Assigned task -> Would you reproduce the data below exactly, please, leaving out its images?

(Data items)
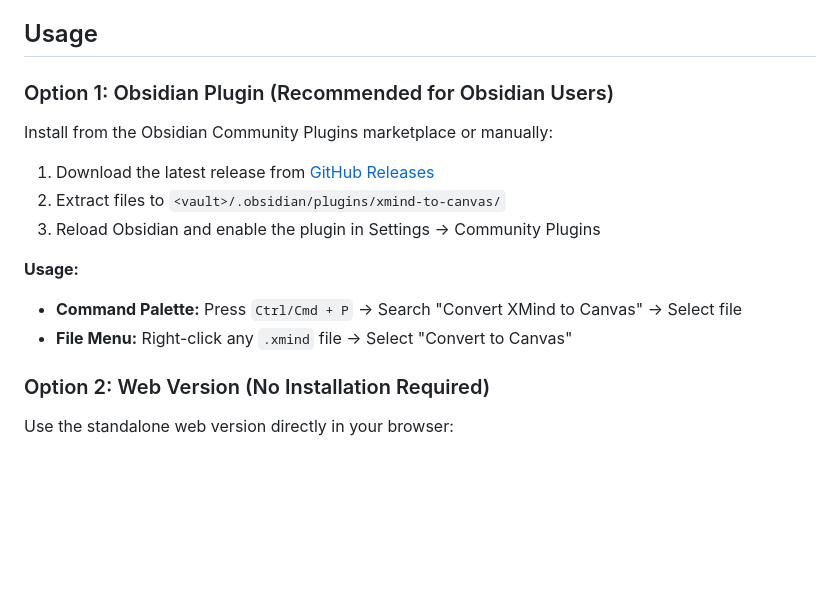
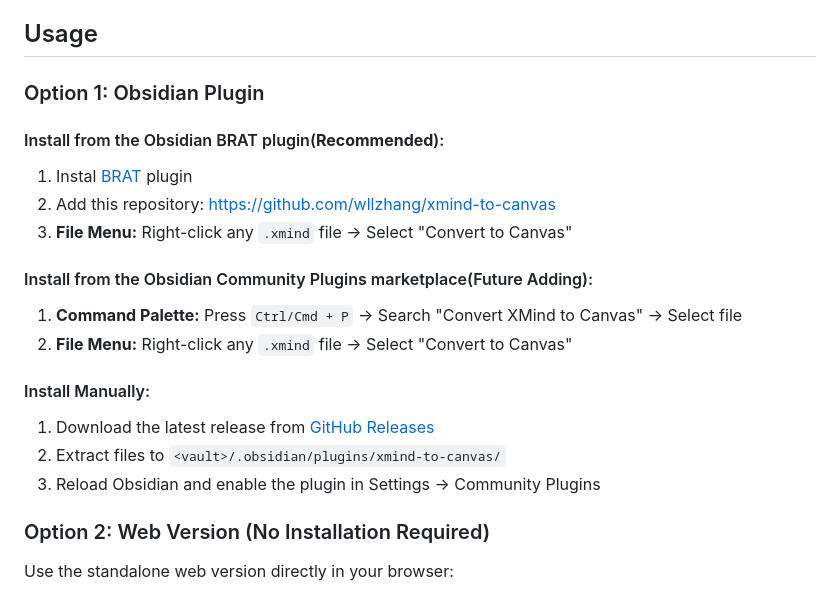
Before and after one commit to wllzhang/xmind-to-canvas, a Markdown page: README.md, the part around the change. Rendered like a GitHub page; blank space fills up the shorter version.

Commit message:
add using BRAT plugin
add using BRAT plugin

```diff
--- a/README.md
+++ b/README.md
@@ -19,17 +19,24 @@ Convert XMind mind map files to JSON Canvas format for seamless integration in O
 
 ## Usage
 
-### Option 1: Obsidian Plugin (Recommended for Obsidian Users)
+### Option 1: Obsidian Plugin
 
-Install from the Obsidian Community Plugins marketplace or manually:
+#### Install from the Obsidian BRAT plugin(**Recommended**):
+1. Instal [BRAT](https://github.com/TfTHacker/obsidian42-brat) plugin
+2. Add this repository: https://github.com/wllzhang/xmind-to-canvas
+3. **File Menu:** Right-click any `.xmind` file → Select "Convert to Canvas"
 
+#### Install from the Obsidian Community Plugins marketplace(Future Adding):
+1. **Command Palette:** Press `Ctrl/Cmd + P` → Search "Convert XMind to Canvas" → Select file
+2. **File Menu:** Right-click any `.xmind` file → Select "Convert to Canvas"
+
+#### Install Manually:
 1. Download the latest release from [GitHub Releases](https://github.com/wllzhang/xmind-to-canvas/releases)
 2. Extract files to `<vault>/.obsidian/plugins/xmind-to-canvas/`
 3. Reload Obsidian and enable the plugin in Settings → Community Plugins
 
-**Usage:**
-- **Command Palette:** Press `Ctrl/Cmd + P` → Search "Convert XMind to Canvas" → Select file
-- **File Menu:** Right-click any `.xmind` file → Select "Convert to Canvas"
+
+
 
 ### Option 2: Web Version (No Installation Required)
 
```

Written solution ->
Before and after one commit to wllzhang/xmind-to-canvas, a Markdown page: README.md, the part around the change. Rendered like a GitHub page; blank space fills up the shorter version.

Commit message:
add using BRAT plugin
add using BRAT plugin

```diff
--- a/README.md
+++ b/README.md
@@ -19,17 +19,24 @@ Convert XMind mind map files to JSON Canvas format for seamless integration in O
 
 ## Usage
 
-### Option 1: Obsidian Plugin (Recommended for Obsidian Users)
+### Option 1: Obsidian Plugin
 
-Install from the Obsidian Community Plugins marketplace or manually:
+#### Install from the Obsidian BRAT plugin(**Recommended**):
+1. Instal [BRAT](https://github.com/TfTHacker/obsidian42-brat) plugin
+2. Add this repository: https://github.com/wllzhang/xmind-to-canvas
+3. **File Menu:** Right-click any `.xmind` file → Select "Convert to Canvas"
 
+#### Install from the Obsidian Community Plugins marketplace(Future Adding):
+1. **Command Palette:** Press `Ctrl/Cmd + P` → Search "Convert XMind to Canvas" → Select file
+2. **File Menu:** Right-click any `.xmind` file → Select "Convert to Canvas"
+
+#### Install Manually:
 1. Download the latest release from [GitHub Releases](https://github.com/wllzhang/xmind-to-canvas/releases)
 2. Extract files to `<vault>/.obsidian/plugins/xmind-to-canvas/`
 3. Reload Obsidian and enable the plugin in Settings → Community Plugins
 
-**Usage:**
-- **Command Palette:** Press `Ctrl/Cmd + P` → Search "Convert XMind to Canvas" → Select file
-- **File Menu:** Right-click any `.xmind` file → Select "Convert to Canvas"
+
+
 
 ### Option 2: Web Version (No Installation Required)
 
```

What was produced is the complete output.